That investigation prompted Butler to announce the inquiry, but there are growing calls for an independent review that isn’t influenced by vested interests and lobby groups.

“What we really need is a full royal commission with powers to discover documents and compel witnesses,” Hayes writes in an opinion piece in The Sydney Morning Herald and The Age. The scope should extend beyond GPs and Medicare to consider how and where the health budget is being spent, he said.

Hayes said that a decade ago the HSU was one of the most corrupt unions but public exposure and a royal commission had been the best thing for it to embrace change.

“Ultimately, the exposure was entirely healthy. The rorters were expunged, and the HSU is perpetually alert to how it uses resources,” he said. “Every time we spend a dollar we genuinely ask ourselves if members will benefit. As a result our union membership has almost doubled, our staff has tripled and our finances have transformed from a $23 million deficit to a $55 million surplus.”

Hayes said the broader health system would benefit from the same discipline and rigour. “Instead of brittleness it needs honest self-appraisal.”

Hayes said he was disturbed by the reaction to the story. “One of corruption’s more insidious aspects is the way it gets explained away and diminished,” he said.

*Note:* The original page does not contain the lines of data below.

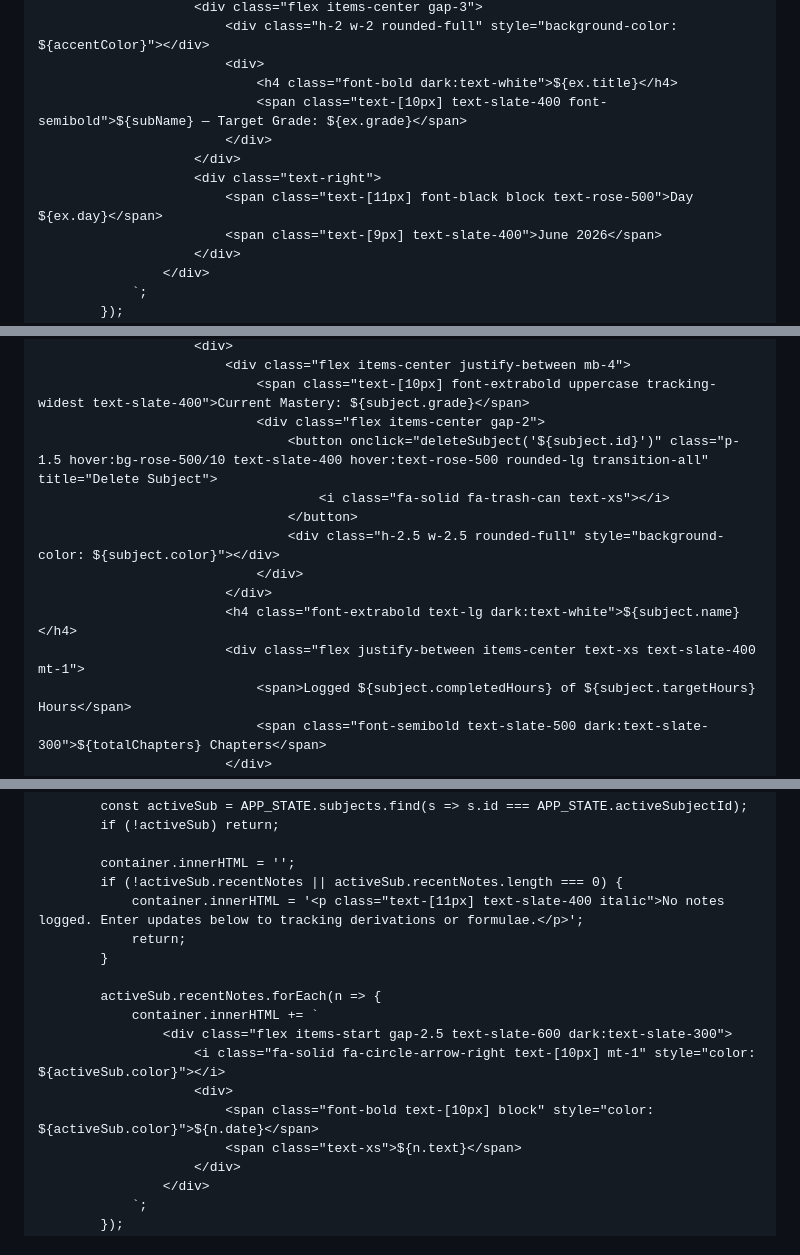
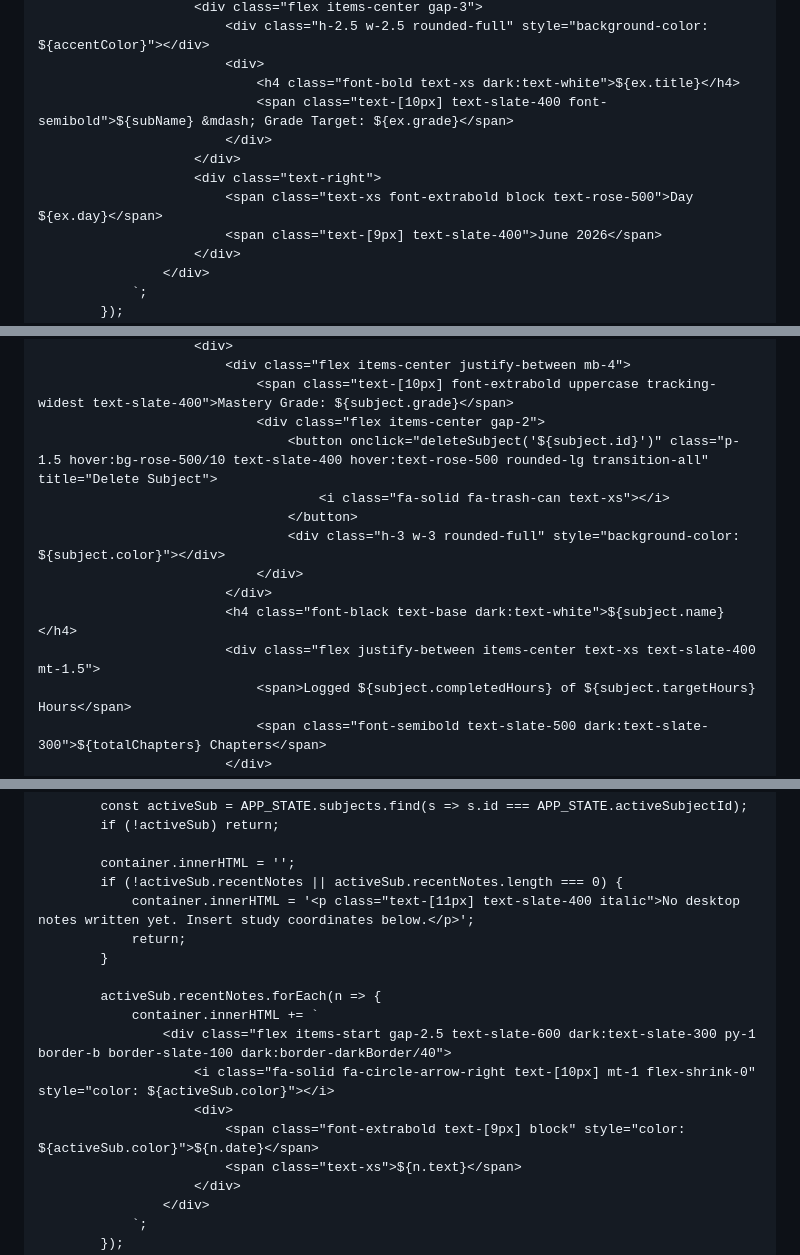
Before and after one commit to Shifan-03/Personal_time_management, a Markdown page: README.md, 3 parts joined by grey strips. Rendered like a GitHub page.

```diff
--- a/README.md
+++ b/README.md
@@ -911,12 +963,12 @@
                         <div class="flex items-center gap-3">
-                            <div class="h-2 w-2 rounded-full" style="background-color: ${accentColor}"></div>
+                            <div class="h-2.5 w-2.5 rounded-full" style="background-color: ${accentColor}"></div>
                             <div>
-                                <h4 class="font-bold dark:text-white">${ex.title}</h4>
-                                <span class="text-[10px] text-slate-400 font-semibold">${subName} — Target Grade: ${ex.grade}</span>
+                                <h4 class="font-bold text-xs dark:text-white">${ex.title}</h4>
+                                <span class="text-[10px] text-slate-400 font-semibold">${subName} &mdash; Grade Target: ${ex.grade}</span>
                             </div>
                         </div>
                         <div class="text-right">
-                            <span class="text-[11px] font-black block text-rose-500">Day ${ex.day}</span>
+                            <span class="text-xs font-extrabold block text-rose-500">Day ${ex.day}</span>
                             <span class="text-[9px] text-slate-400">June 2026</span>
                         </div>
                     </div>
@@ -950,15 +1002,15 @@
                         <div>
                             <div class="flex items-center justify-between mb-4">
-                                <span class="text-[10px] font-extrabold uppercase tracking-widest text-slate-400">Current Mastery: ${subject.grade}</span>
+                                <span class="text-[10px] font-extrabold uppercase tracking-widest text-slate-400">Mastery Grade: ${subject.grade}</span>
                                 <div class="flex items-center gap-2">
                                     <button onclick="deleteSubject('${subject.id}')" class="p-1.5 hover:bg-rose-500/10 text-slate-400 hover:text-rose-500 rounded-lg transition-all" title="Delete Subject">
                                         <i class="fa-solid fa-trash-can text-xs"></i>
                                     </button>
-                                    <div class="h-2.5 w-2.5 rounded-full" style="background-color: ${subject.color}"></div>
+                                    <div class="h-3 w-3 rounded-full" style="background-color: ${subject.color}"></div>
                                 </div>
                             </div>
-                            <h4 class="font-extrabold text-lg dark:text-white">${subject.name}</h4>
-                            <div class="flex justify-between items-center text-xs text-slate-400 mt-1">
+                            <h4 class="font-black text-base dark:text-white">${subject.name}</h4>
+                            <div class="flex justify-between items-center text-xs text-slate-400 mt-1.5">
                                 <span>Logged ${subject.completedHours} of ${subject.targetHours} Hours</span>
                                 <span class="font-semibold text-slate-500 dark:text-slate-300">${totalChapters} Chapters</span>
                             </div>
@@ -1054,16 +1103,16 @@
 
             container.innerHTML = '';
             if (!activeSub.recentNotes || activeSub.recentNotes.length === 0) {
-                container.innerHTML = '<p class="text-[11px] text-slate-400 italic">No notes logged. Enter updates below to tracking derivations or formulae.</p>';
+                container.innerHTML = '<p class="text-[11px] text-slate-400 italic">No desktop notes written yet. Insert study coordinates below.</p>';
                 return;
             }
 
             activeSub.recentNotes.forEach(n => {
                 container.innerHTML += `
-                    <div class="flex items-start gap-2.5 text-slate-600 dark:text-slate-300">
-                        <i class="fa-solid fa-circle-arrow-right text-[10px] mt-1" style="color: ${activeSub.color}"></i>
+                    <div class="flex items-start gap-2.5 text-slate-600 dark:text-slate-300 py-1 border-b border-slate-100 dark:border-darkBorder/40">
+                        <i class="fa-solid fa-circle-arrow-right text-[10px] mt-1 flex-shrink-0" style="color: ${activeSub.color}"></i>
                         <div>
-                            <span class="font-bold text-[10px] block" style="color: ${activeSub.color}">${n.date}</span>
+                            <span class="font-extrabold text-[9px] block" style="color: ${activeSub.color}">${n.date}</span>
                             <span class="text-xs">${n.text}</span>
                         </div>
                     </div>
```
Also changed, not shown: other parts of README.md (+264 -215 lines).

“The medico lobbies squealing about Adele Ferguson’s expose on Medicare rorts no doubt believe there is no problem because the practice is widespread and normalised,” he said regarding the reaction of some groups, including the Australian Medical Association, which dismissed the media investigation as an “unjustified slur on the medical profession”.

Hayes said dead people were being billed and patient records falsified. “A cottage industry has emerged to help practitioners milk the system. No one even denies Medicare is being rorted. Indeed, the debate is now about the scale of fraud.”